If you’re in the market for a new roof, you might be questioning the type of roof that will work best for you and your home or building. And while it’s great to have so many options, such as asphalt shingles, metal, wood, tile, or concrete, it can also be overwhelming to weigh all the advantages and disadvantages of each type of roofing material.
Luckily, there’s not just one answer for every building, which gives you the freedom to discover the available options, ask any and all questions, and finally make a choice based on factual research.
Here at Sheffield Metals, we think it’s important to give an honest comparison of everything you need to know about metal roofing systems and asphalt shingle roofing so the decision is easier for you. In this article, expect to learn about:
- The advantages and disadvantages of metal roofing
- The advantages and disadvantages of asphalt shingles
- Important considerations to keep in mind before you choose
When it comes to metal or shingle roofing, metal roofing is easily the more complex option requiring specific techniques, experienced installers, and more pieces and parts needed to make it succeed. That being said, metal roofing is actually more common than you may think or notice, especially if you live in an environment with extreme weather conditions. In addition to lasting decades longer than asphalt shingles, metal roofing offers the versatility and variety of options that most other roofing materials lack. Let’s dive deeper into the benefits and drawbacks associated with this roofing material.

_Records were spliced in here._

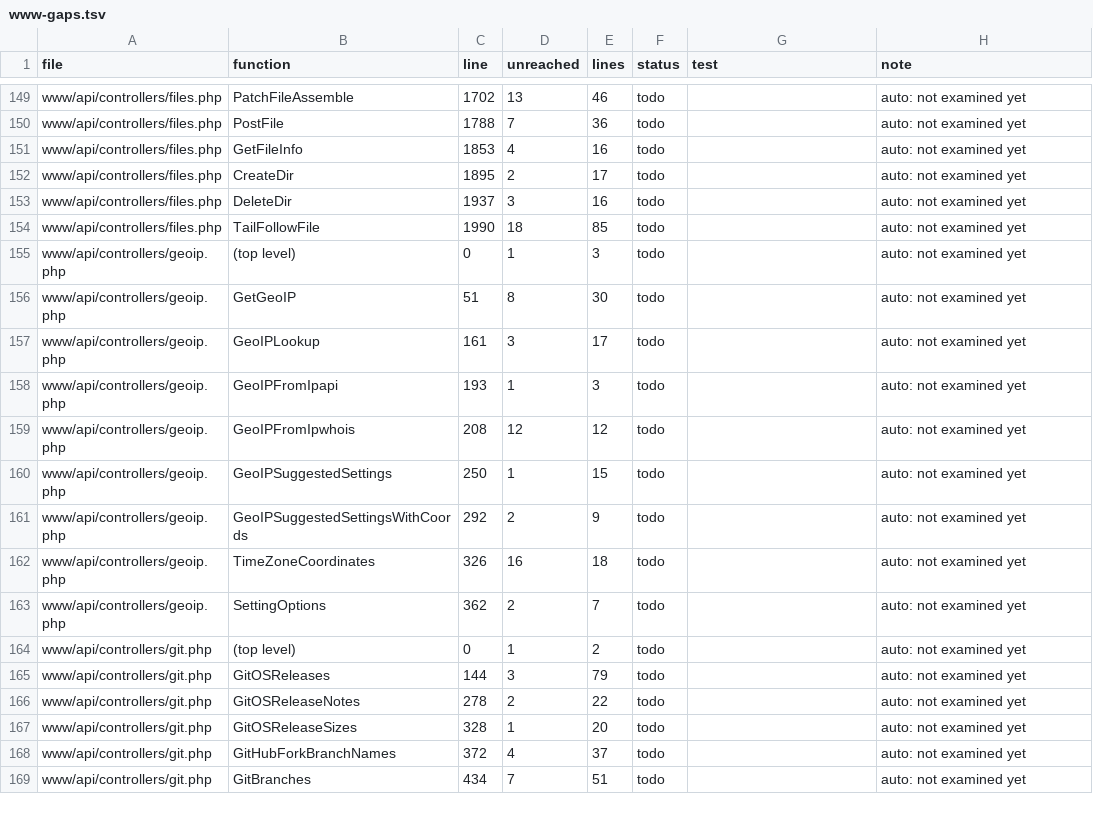
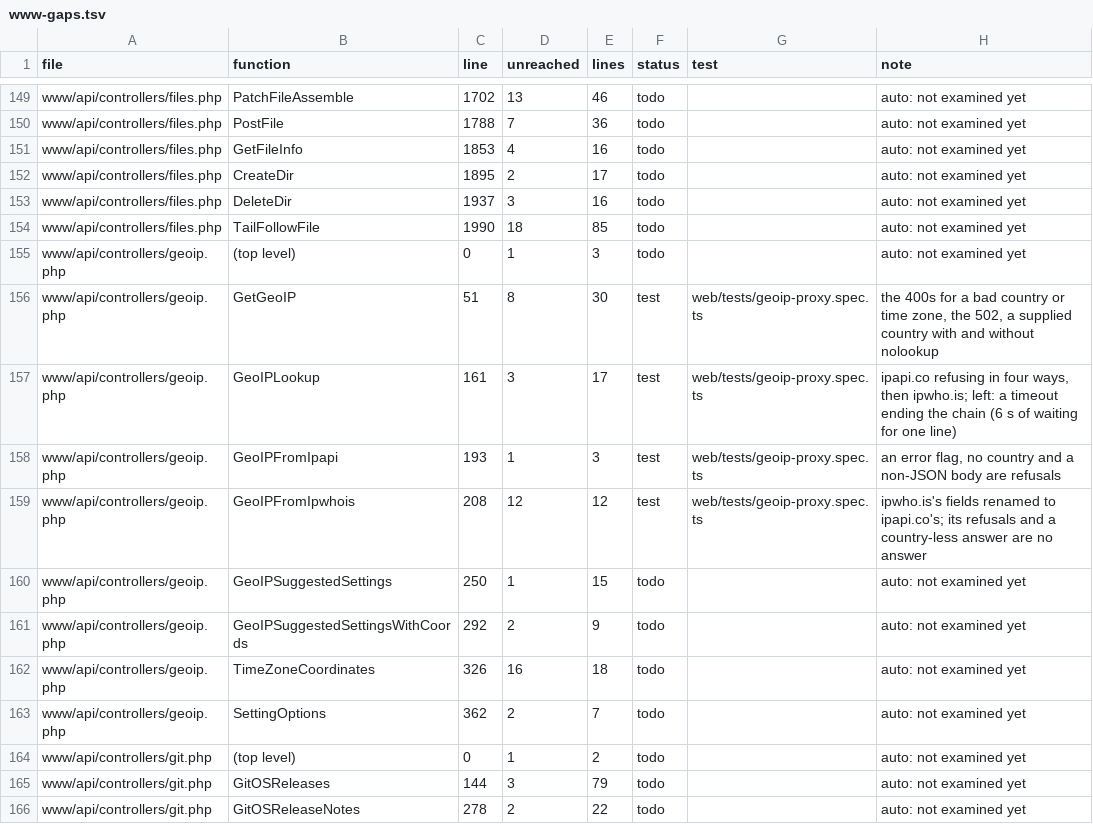
Before and after one commit to FalconChristmas/fpp-tests, a TSV file: ledger/www-gaps.tsv, drawn as a sheet; only a part is shown, gaps mark what is left out; the shorter side is filled out with more unchanged rows.

```diff
--- a/ledger/www-gaps.tsv
+++ b/ledger/www-gaps.tsv
@@ -155,6 +155,6 @@ www/api/controllers/files.php	TailFollowFile	1990	18	85	todo		auto: not examined
 www/api/controllers/geoip.php	(top level)	0	1	3	todo		auto: not examined yet
-www/api/controllers/geoip.php	GetGeoIP	51	8	30	todo		auto: not examined yet
-www/api/controllers/geoip.php	GeoIPLookup	161	3	17	todo		auto: not examined yet
-www/api/controllers/geoip.php	GeoIPFromIpapi	193	1	3	todo		auto: not examined yet
-www/api/controllers/geoip.php	GeoIPFromIpwhois	208	12	12	todo		auto: not examined yet
+www/api/controllers/geoip.php	GetGeoIP	51	8	30	test	web/tests/geoip-proxy.spec.ts	the 400s for a bad country or time zone, the 502, a supplied country with and without nolookup
+www/api/controllers/geoip.php	GeoIPLookup	161	3	17	test	web/tests/geoip-proxy.spec.ts	ipapi.co refusing in four ways, then ipwho.is; left: a timeout ending the chain (6 s of waiting for one line)
+www/api/controllers/geoip.php	GeoIPFromIpapi	193	1	3	test	web/tests/geoip-proxy.spec.ts	an error flag, no country and a non-JSON body are refusals
+www/api/controllers/geoip.php	GeoIPFromIpwhois	208	12	12	test	web/tests/geoip-proxy.spec.ts	ipwho.is's fields renamed to ipapi.co's; its refusals and a country-less answer are no answer
 www/api/controllers/geoip.php	GeoIPSuggestedSettings	250	1	15	todo		auto: not examined yet
```
Also changed, not shown: 1 other file.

Advantages of Choosing Metal Roofing
Lightweight – One of the major benefits of metal roofing is that it’s a very lightweight material. First, it’s easier for the installers to handle and transport up on the roof during the rollforming and installation process. Second, it doesn’t weigh down and put unnecessary stress on a structure, which reduces frame damage and preserves the integrity of the building.
Longevity – Perhaps one of the biggest differences between metal roofing and shingles is the length of its life. For metal roofing, it’s expected that metal roofing should last at least 50 years until signs of degradation begin to show. Different metal materials, such as copper and zinc, have even been known to last 100 or more years in some instances.
Lower Long-Term Cost – As we will discuss later, metal roofing is more expensive as a one-time cost. That being said, metal roofing is typically less expensive in the long-term because one metal roof (one lasts 60+ years) can easily outlast at least three asphalt shingle roofs (one lasts 15-20 years).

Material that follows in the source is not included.